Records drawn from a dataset
▬▬▬▬▬▬

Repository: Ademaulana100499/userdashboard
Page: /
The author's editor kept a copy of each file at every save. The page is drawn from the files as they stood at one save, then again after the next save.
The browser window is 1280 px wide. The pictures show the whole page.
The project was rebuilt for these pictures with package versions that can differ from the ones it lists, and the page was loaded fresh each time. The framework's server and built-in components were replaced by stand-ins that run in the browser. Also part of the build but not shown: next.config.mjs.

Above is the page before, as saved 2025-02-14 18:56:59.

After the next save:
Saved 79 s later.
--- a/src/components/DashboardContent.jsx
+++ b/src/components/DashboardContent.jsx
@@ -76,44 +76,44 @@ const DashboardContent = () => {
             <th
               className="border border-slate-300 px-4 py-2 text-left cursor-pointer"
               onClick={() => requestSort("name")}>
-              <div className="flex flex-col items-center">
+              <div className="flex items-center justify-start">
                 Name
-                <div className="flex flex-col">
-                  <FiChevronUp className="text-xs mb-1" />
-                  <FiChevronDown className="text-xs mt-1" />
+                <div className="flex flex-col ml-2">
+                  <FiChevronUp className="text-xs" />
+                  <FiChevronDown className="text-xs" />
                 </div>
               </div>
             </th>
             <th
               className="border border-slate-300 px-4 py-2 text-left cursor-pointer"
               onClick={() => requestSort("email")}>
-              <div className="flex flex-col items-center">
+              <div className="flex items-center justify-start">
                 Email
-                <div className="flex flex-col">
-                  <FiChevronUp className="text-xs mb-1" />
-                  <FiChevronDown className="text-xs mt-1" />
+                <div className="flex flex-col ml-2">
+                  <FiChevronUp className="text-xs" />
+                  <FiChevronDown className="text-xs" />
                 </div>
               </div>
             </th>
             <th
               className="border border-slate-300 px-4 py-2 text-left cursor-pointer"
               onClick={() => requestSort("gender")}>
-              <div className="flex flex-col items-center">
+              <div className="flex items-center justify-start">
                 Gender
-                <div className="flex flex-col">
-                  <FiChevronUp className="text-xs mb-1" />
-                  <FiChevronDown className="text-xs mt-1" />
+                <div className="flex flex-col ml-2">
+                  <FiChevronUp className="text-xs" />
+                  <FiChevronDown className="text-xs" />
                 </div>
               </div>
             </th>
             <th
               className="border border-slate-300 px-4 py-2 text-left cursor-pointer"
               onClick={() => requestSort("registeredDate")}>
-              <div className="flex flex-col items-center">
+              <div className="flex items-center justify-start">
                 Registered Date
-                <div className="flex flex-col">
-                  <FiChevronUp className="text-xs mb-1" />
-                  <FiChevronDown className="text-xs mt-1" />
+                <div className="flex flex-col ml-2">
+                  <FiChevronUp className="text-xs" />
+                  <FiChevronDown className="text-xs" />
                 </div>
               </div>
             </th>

▬▬▬▬▬▬

About this task: If a line in the records above contains "DashboardContent", copy that line.

Your solution:
--- a/src/components/DashboardContent.jsx
+++ b/src/components/DashboardContent.jsx
@@ -76,44 +76,44 @@ const DashboardContent = () => {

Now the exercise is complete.